In this case, Hecker says, the image was not transformed and it diminishes the market for the image rights.
"If these are the only images available, they might go for thousands and thousands of dollars on licensing," Hecker says. "I think the probability would be that this would not fall under fair use."
Hecker says he would advise a photographer in this situation to contact news agencies and negotiate a fee, and if that fails, to sue.
Another New York attorney, Edward Greenberg, who has handled several recent cases involving media outlets that ran unlicensed images, says one consideration is whether the photographer has registered the images with the copyright office*, or does so within 90 days of publication.

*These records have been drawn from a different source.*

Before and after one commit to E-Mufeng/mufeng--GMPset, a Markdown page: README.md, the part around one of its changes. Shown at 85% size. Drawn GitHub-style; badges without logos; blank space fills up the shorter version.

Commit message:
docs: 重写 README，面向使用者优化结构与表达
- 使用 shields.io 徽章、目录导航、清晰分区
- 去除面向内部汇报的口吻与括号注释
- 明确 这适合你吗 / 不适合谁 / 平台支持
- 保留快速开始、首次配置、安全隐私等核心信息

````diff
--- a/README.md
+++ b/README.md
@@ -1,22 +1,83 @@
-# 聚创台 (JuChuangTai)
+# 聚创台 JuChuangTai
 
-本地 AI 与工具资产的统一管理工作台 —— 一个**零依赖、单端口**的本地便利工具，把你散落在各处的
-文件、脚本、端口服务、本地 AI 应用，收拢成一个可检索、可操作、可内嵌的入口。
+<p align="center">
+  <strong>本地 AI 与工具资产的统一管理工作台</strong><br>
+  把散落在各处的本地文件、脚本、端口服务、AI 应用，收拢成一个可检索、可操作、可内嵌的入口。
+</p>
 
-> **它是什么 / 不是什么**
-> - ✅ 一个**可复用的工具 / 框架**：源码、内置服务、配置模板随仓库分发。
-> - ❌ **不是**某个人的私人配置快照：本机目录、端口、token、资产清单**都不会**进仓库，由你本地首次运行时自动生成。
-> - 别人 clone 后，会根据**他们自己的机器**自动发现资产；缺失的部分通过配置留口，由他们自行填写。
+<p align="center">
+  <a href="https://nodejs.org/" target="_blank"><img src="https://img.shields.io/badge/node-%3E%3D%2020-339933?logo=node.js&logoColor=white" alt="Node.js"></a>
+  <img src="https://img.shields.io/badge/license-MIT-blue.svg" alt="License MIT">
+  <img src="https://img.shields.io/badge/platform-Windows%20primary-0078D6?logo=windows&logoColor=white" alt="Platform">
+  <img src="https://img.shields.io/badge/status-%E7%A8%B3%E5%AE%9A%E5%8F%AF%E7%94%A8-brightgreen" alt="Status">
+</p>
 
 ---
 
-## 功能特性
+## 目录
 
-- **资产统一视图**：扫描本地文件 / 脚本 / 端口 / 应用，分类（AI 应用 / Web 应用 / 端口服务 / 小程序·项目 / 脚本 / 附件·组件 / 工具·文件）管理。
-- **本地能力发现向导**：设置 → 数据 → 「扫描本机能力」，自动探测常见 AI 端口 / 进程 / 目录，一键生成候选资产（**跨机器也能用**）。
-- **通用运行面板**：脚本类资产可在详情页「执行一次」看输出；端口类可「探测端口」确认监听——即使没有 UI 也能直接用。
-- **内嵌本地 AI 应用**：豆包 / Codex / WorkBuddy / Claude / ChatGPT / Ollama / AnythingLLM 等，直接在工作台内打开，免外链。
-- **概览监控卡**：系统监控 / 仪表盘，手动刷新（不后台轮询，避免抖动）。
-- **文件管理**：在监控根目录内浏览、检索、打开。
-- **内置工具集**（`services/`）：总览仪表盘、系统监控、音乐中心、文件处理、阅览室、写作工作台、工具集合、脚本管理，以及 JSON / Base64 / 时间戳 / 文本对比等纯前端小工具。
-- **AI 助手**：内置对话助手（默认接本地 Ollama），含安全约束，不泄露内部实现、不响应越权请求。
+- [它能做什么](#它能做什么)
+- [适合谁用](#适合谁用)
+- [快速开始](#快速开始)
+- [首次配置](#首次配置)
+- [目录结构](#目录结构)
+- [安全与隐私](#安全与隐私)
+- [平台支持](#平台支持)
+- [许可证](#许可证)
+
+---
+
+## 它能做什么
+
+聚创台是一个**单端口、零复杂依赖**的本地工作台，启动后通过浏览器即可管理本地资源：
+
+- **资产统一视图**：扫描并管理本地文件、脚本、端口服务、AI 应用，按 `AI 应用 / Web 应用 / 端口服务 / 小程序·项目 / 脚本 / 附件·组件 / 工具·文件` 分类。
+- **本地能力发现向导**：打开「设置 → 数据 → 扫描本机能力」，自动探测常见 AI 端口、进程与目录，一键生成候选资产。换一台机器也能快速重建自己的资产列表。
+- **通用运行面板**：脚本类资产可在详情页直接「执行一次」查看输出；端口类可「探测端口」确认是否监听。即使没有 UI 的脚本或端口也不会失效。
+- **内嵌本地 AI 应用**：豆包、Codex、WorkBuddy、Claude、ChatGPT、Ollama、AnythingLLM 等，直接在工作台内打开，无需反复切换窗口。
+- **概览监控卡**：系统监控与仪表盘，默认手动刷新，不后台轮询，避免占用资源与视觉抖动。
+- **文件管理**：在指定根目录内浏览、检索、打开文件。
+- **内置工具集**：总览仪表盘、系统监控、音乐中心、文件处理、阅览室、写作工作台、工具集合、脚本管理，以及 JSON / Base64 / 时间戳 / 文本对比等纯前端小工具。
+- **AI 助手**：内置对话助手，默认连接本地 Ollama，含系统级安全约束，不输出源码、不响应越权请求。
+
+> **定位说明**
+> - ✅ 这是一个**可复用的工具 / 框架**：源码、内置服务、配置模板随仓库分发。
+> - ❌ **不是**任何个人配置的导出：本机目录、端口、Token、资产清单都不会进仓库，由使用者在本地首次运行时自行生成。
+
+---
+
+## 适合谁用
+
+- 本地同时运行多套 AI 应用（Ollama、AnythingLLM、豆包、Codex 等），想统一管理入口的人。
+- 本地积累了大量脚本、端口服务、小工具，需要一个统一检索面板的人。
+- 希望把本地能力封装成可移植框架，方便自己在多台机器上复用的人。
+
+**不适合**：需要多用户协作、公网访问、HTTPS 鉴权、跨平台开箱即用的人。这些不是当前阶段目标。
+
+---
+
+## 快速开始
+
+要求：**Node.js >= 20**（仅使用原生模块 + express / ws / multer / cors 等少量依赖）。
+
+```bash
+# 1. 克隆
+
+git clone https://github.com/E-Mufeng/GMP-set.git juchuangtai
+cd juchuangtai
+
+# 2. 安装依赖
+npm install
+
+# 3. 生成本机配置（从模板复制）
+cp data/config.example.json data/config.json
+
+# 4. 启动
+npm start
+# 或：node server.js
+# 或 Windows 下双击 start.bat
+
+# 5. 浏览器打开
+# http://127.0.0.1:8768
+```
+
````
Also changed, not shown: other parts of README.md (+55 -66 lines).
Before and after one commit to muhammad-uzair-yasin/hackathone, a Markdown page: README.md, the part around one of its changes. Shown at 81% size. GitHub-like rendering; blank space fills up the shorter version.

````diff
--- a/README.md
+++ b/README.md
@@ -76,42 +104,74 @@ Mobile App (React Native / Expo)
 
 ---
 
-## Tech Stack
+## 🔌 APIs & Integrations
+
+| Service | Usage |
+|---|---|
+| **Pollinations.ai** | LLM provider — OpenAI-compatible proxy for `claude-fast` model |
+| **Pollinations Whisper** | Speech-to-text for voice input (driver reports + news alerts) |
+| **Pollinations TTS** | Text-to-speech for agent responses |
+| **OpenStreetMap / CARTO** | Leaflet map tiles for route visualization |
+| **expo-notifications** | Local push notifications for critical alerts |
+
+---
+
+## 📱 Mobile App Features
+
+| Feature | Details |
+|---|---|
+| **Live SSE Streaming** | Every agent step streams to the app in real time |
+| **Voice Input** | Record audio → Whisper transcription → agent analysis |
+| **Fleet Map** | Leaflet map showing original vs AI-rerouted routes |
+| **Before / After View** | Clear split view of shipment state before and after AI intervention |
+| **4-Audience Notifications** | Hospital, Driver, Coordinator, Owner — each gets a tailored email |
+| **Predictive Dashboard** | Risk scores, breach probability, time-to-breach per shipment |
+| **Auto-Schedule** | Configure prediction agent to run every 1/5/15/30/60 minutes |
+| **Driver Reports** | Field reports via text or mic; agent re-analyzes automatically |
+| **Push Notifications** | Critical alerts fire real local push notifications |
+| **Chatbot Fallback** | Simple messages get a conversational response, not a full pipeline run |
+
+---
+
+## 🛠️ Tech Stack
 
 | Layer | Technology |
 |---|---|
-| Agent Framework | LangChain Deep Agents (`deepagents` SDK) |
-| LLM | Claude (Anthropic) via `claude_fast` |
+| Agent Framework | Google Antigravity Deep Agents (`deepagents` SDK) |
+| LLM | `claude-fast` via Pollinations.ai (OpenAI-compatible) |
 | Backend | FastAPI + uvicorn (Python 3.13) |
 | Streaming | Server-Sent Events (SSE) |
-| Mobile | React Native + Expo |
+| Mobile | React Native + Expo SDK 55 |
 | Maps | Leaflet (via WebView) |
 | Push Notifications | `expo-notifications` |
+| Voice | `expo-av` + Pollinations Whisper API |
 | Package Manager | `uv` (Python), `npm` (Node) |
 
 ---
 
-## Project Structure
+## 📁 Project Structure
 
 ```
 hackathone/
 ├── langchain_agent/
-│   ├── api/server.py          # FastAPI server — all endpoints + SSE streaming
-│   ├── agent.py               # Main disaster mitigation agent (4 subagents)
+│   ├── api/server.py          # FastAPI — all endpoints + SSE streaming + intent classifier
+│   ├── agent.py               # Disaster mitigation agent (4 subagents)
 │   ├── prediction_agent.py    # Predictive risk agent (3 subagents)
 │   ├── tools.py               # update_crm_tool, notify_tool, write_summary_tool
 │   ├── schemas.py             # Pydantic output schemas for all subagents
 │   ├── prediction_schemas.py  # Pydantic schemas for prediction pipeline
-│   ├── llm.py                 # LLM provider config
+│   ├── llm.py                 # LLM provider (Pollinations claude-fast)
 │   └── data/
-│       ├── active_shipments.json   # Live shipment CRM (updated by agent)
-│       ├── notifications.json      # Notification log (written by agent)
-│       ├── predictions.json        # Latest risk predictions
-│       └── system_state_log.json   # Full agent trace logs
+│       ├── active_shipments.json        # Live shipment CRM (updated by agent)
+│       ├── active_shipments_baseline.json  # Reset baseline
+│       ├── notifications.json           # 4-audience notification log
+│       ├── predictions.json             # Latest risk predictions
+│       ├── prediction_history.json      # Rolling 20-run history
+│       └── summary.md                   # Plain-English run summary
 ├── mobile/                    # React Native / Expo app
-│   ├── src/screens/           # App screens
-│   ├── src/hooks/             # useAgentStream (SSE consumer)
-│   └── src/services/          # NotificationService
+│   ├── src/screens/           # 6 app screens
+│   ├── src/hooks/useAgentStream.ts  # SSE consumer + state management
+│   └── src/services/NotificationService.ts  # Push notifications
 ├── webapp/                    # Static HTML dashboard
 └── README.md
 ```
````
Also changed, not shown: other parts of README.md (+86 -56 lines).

"Some infringers will intentionally infringe and wait for a letter from a photographer, and there's a 95 percent chance they'll never get one," Greenberg adds.
The New York Times appears to be the only news outlet to speak to the woman previously known only as "Kristen." The newspaper identified her as Ashley Youmans and said she goes by the name Ashley Alexandra Dupré on her MySpace page.
The Times published three images of Youmans on its Web site Wednesday, crediting them to MySpace.com. Two of the images also appeared in the print newspaper Thursday. Times assistant managing editor for photography Michele McNally declined to comment on whether the paper obtained permission before publishing the photographs.
Other outlets, including TV networks and the Associated Press and Reuters wire services, have also run some of the photos, crediting MySpace.
The AP noted that the images were "obtained from a MySpace webpage" and specified that they were to be used, "only to illustrate news reporting or commentary on the facts or events surrounding the Eliot Spitzer prostitution scandal." Reuters identified the images similarly, and flagged them as available only for editorial use.
Associated Press director of photography Santiago Lyon says AP consulted with its legal department before deciding to use the photos.
"Given the news value of the photographs, we decided that these were images that the public needed to see," Lyon says.
MySpace's Terms & Conditions page states that "MySpace does not claim any ownership rights" over the photos users post on the site. It says MySpace has the right to display user content within MySpace, but "This limited license does not grant MySpace the right to sell or otherwise distribute your Content outside of the MySpace Services."
The photos remained on Youmans's MySpace profile Thursday morning, but had been taken down by Thursday afternoon.
*Copyright does not require registration but creators do have an opportunity to register their copyright if they so choose. See copyright office basics: